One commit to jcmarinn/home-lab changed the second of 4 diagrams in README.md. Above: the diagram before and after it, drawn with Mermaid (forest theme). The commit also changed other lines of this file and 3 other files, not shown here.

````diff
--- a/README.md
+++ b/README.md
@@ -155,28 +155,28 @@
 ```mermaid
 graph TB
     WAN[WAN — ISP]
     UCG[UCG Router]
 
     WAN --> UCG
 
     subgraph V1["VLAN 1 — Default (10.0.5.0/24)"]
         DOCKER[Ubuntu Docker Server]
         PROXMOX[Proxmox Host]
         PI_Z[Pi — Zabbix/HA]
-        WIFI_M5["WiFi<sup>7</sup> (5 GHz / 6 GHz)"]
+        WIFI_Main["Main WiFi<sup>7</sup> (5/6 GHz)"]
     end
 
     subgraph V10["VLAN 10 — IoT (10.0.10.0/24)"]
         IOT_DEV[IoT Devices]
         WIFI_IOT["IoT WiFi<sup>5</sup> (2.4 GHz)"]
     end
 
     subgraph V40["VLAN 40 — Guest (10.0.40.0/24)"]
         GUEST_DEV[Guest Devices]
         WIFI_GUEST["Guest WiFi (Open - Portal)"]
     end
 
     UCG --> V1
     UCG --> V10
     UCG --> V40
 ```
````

********************

> **Exercise directions**: Copy the data above in full, exactly as it reads.

> **Answer space**:
One commit to jcmarinn/home-lab changed the second of 4 diagrams in README.md. Above: the diagram before and after it, drawn with Mermaid (forest theme). The commit also changed other lines of this file and 3 other files, not shown here.

````diff
--- a/README.md
+++ b/README.md
@@ -155,28 +155,28 @@
 ```mermaid
 graph TB
     WAN[WAN — ISP]
     UCG[UCG Router]
 
     WAN --> UCG
 
     subgraph V1["VLAN 1 — Default (10.0.5.0/24)"]
         DOCKER[Ubuntu Docker Server]
         PROXMOX[Proxmox Host]
         PI_Z[Pi — Zabbix/HA]
-        WIFI_M5["WiFi<sup>7</sup> (5 GHz / 6 GHz)"]
+        WIFI_Main["Main WiFi<sup>7</sup> (5/6 GHz)"]
     end
 
     subgraph V10["VLAN 10 — IoT (10.0.10.0/24)"]
         IOT_DEV[IoT Devices]
         WIFI_IOT["IoT WiFi<sup>5</sup> (2.4 GHz)"]
     end
 
     subgraph V40["VLAN 40 — Guest (10.0.40.0/24)"]
         GUEST_DEV[Guest Devices]
         WIFI_GUEST["Guest WiFi (Open - Portal)"]
     end
 
     UCG --> V1
     UCG --> V10
     UCG --> V40
 ```
````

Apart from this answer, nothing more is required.